(Items from a data source)
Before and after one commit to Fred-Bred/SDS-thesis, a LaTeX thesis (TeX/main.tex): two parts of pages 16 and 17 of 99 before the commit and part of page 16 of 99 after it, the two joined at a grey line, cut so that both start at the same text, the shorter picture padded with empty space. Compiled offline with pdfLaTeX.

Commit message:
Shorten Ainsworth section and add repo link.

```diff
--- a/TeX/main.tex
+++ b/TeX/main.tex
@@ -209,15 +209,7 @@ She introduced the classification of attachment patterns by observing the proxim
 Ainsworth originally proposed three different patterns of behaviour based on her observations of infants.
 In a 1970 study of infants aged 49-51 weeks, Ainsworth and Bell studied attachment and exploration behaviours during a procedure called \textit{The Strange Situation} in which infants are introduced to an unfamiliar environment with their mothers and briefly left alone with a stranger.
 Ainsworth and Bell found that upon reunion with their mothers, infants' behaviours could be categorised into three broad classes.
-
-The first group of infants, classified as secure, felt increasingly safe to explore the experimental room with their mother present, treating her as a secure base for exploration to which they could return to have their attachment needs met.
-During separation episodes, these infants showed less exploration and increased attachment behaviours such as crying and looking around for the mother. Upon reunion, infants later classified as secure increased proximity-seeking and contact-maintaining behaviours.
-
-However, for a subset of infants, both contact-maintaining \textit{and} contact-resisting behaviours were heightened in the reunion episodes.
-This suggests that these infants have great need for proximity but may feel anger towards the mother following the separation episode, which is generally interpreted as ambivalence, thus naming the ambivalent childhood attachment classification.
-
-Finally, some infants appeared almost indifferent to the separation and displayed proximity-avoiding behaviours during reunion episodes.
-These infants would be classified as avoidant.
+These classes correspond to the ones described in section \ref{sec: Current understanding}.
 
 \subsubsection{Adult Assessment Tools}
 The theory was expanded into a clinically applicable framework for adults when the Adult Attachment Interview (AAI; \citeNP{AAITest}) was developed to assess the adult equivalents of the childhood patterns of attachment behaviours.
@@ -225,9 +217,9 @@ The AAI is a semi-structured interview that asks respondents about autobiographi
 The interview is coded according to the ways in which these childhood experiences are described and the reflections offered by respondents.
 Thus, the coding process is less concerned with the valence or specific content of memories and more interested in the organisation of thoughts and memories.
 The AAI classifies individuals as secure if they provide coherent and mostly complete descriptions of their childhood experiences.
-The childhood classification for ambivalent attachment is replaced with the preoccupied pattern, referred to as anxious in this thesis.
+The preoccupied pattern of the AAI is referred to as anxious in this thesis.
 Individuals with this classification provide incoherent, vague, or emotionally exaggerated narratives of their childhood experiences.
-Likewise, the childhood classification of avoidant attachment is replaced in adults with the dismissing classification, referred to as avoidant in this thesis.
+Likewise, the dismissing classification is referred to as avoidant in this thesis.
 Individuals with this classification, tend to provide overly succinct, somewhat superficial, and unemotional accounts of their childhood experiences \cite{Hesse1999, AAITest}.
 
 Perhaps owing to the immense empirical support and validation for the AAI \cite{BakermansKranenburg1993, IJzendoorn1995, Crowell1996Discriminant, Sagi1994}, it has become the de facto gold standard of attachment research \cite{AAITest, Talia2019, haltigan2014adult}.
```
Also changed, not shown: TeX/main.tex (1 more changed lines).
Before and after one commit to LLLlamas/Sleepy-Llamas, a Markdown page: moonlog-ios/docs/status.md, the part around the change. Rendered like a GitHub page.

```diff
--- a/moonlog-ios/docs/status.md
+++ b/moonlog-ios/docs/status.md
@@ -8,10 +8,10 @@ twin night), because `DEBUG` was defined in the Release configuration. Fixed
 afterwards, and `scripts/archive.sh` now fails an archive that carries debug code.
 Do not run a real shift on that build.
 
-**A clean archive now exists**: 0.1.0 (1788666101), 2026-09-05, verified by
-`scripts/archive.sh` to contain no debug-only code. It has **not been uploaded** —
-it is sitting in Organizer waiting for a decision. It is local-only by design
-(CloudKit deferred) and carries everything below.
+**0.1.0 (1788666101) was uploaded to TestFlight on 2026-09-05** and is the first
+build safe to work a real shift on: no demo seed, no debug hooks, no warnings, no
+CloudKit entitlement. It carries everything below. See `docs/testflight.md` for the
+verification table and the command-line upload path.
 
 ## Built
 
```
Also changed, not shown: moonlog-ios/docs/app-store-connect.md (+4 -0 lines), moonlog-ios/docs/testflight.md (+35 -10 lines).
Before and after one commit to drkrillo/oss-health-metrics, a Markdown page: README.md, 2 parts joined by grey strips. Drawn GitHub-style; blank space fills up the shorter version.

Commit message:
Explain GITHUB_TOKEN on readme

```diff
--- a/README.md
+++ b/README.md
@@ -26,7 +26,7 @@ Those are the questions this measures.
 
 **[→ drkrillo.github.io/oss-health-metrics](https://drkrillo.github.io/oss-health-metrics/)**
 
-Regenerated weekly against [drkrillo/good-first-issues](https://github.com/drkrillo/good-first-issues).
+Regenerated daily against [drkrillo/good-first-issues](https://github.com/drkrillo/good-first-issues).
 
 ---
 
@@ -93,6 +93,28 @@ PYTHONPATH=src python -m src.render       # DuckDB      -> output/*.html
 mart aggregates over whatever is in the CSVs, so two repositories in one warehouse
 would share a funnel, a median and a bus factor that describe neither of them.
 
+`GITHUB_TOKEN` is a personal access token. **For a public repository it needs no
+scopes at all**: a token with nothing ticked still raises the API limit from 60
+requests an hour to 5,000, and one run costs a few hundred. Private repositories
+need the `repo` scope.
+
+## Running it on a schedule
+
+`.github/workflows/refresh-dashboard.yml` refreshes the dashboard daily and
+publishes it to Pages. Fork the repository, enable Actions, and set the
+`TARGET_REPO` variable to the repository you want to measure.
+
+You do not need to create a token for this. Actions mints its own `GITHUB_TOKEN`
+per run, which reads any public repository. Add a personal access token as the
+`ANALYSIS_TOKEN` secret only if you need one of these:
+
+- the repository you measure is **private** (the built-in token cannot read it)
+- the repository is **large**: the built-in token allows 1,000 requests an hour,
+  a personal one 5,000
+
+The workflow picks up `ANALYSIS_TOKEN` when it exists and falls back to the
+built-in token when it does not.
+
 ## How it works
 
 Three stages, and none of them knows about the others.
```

▶ **TASK**
Please retype the data above exactly, including every line.

▶ **RESPONSE AREA**
Before and after one commit to Fred-Bred/SDS-thesis, a LaTeX thesis (TeX/main.tex): two parts of pages 16 and 17 of 99 before the commit and part of page 16 of 99 after it, the two joined at a grey line, cut so that both start at the same text, the shorter picture padded with empty space. Compiled offline with pdfLaTeX.

Commit message:
Shorten Ainsworth section and add repo link.

```diff
--- a/TeX/main.tex
+++ b/TeX/main.tex
@@ -209,15 +209,7 @@ She introduced the classification of attachment patterns by observing the proxim
 Ainsworth originally proposed three different patterns of behaviour based on her observations of infants.
 In a 1970 study of infants aged 49-51 weeks, Ainsworth and Bell studied attachment and exploration behaviours during a procedure called \textit{The Strange Situation} in which infants are introduced to an unfamiliar environment with their mothers and briefly left alone with a stranger.
 Ainsworth and Bell found that upon reunion with their mothers, infants' behaviours could be categorised into three broad classes.
-
-The first group of infants, classified as secure, felt increasingly safe to explore the experimental room with their mother present, treating her as a secure base for exploration to which they could return to have their attachment needs met.
-During separation episodes, these infants showed less exploration and increased attachment behaviours such as crying and looking around for the mother. Upon reunion, infants later classified as secure increased proximity-seeking and contact-maintaining behaviours.
-
-However, for a subset of infants, both contact-maintaining \textit{and} contact-resisting behaviours were heightened in the reunion episodes.
-This suggests that these infants have great need for proximity but may feel anger towards the mother following the separation episode, which is generally interpreted as ambivalence, thus naming the ambivalent childhood attachment classification.
-
-Finally, some infants appeared almost indifferent to the separation and displayed proximity-avoiding behaviours during reunion episodes.
-These infants would be classified as avoidant.
+These classes correspond to the ones described in section \ref{sec: Current understanding}.
 
 \subsubsection{Adult Assessment Tools}
 The theory was expanded into a clinically applicable framework for adults when the Adult Attachment Interview (AAI; \citeNP{AAITest}) was developed to assess the adult equivalents of the childhood patterns of attachment behaviours.
@@ -225,9 +217,9 @@ The AAI is a semi-structured interview that asks respondents about autobiographi
 The interview is coded according to the ways in which these childhood experiences are described and the reflections offered by respondents.
 Thus, the coding process is less concerned with the valence or specific content of memories and more interested in the organisation of thoughts and memories.
 The AAI classifies individuals as secure if they provide coherent and mostly complete descriptions of their childhood experiences.
-The childhood classification for ambivalent attachment is replaced with the preoccupied pattern, referred to as anxious in this thesis.
+The preoccupied pattern of the AAI is referred to as anxious in this thesis.
 Individuals with this classification provide incoherent, vague, or emotionally exaggerated narratives of their childhood experiences.
-Likewise, the childhood classification of avoidant attachment is replaced in adults with the dismissing classification, referred to as avoidant in this thesis.
+Likewise, the dismissing classification is referred to as avoidant in this thesis.
 Individuals with this classification, tend to provide overly succinct, somewhat superficial, and unemotional accounts of their childhood experiences \cite{Hesse1999, AAITest}.
 
 Perhaps owing to the immense empirical support and validation for the AAI \cite{BakermansKranenburg1993, IJzendoorn1995, Crowell1996Discriminant, Sagi1994}, it has become the de facto gold standard of attachment research \cite{AAITest, Talia2019, haltigan2014adult}.
```
Also changed, not shown: TeX/main.tex (1 more changed lines).
Before and after one commit to LLLlamas/Sleepy-Llamas, a Markdown page: moonlog-ios/docs/status.md, the part around the change. Rendered like a GitHub page.

```diff
--- a/moonlog-ios/docs/status.md
+++ b/moonlog-ios/docs/status.md
@@ -8,10 +8,10 @@ twin night), because `DEBUG` was defined in the Release configuration. Fixed
 afterwards, and `scripts/archive.sh` now fails an archive that carries debug code.
 Do not run a real shift on that build.
 
-**A clean archive now exists**: 0.1.0 (1788666101), 2026-09-05, verified by
-`scripts/archive.sh` to contain no debug-only code. It has **not been uploaded** —
-it is sitting in Organizer waiting for a decision. It is local-only by design
-(CloudKit deferred) and carries everything below.
+**0.1.0 (1788666101) was uploaded to TestFlight on 2026-09-05** and is the first
+build safe to work a real shift on: no demo seed, no debug hooks, no warnings, no
+CloudKit entitlement. It carries everything below. See `docs/testflight.md` for the
+verification table and the command-line upload path.
 
 ## Built
 
```
Also changed, not shown: moonlog-ios/docs/app-store-connect.md (+4 -0 lines), moonlog-ios/docs/testflight.md (+35 -10 lines).
Before and after one commit to drkrillo/oss-health-metrics, a Markdown page: README.md, 2 parts joined by grey strips. Drawn GitHub-style; blank space fills up the shorter version.

Commit message:
Explain GITHUB_TOKEN on readme

```diff
--- a/README.md
+++ b/README.md
@@ -26,7 +26,7 @@ Those are the questions this measures.
 
 **[→ drkrillo.github.io/oss-health-metrics](https://drkrillo.github.io/oss-health-metrics/)**
 
-Regenerated weekly against [drkrillo/good-first-issues](https://github.com/drkrillo/good-first-issues).
+Regenerated daily against [drkrillo/good-first-issues](https://github.com/drkrillo/good-first-issues).
 
 ---
 
@@ -93,6 +93,28 @@ PYTHONPATH=src python -m src.render       # DuckDB      -> output/*.html
 mart aggregates over whatever is in the CSVs, so two repositories in one warehouse
 would share a funnel, a median and a bus factor that describe neither of them.
 
+`GITHUB_TOKEN` is a personal access token. **For a public repository it needs no
+scopes at all**: a token with nothing ticked still raises the API limit from 60
+requests an hour to 5,000, and one run costs a few hundred. Private repositories
+need the `repo` scope.
+
+## Running it on a schedule
+
+`.github/workflows/refresh-dashboard.yml` refreshes the dashboard daily and
+publishes it to Pages. Fork the repository, enable Actions, and set the
+`TARGET_REPO` variable to the repository you want to measure.
+
+You do not need to create a token for this. Actions mints its own `GITHUB_TOKEN`
+per run, which reads any public repository. Add a personal access token as the
+`ANALYSIS_TOKEN` secret only if you need one of these:
+
+- the repository you measure is **private** (the built-in token cannot read it)
+- the repository is **large**: the built-in token allows 1,000 requests an hour,
+  a personal one 5,000
+
+The workflow picks up `ANALYSIS_TOKEN` when it exists and falls back to the
+built-in token when it does not.
+
 ## How it works
 
 Three stages, and none of them knows about the others.
```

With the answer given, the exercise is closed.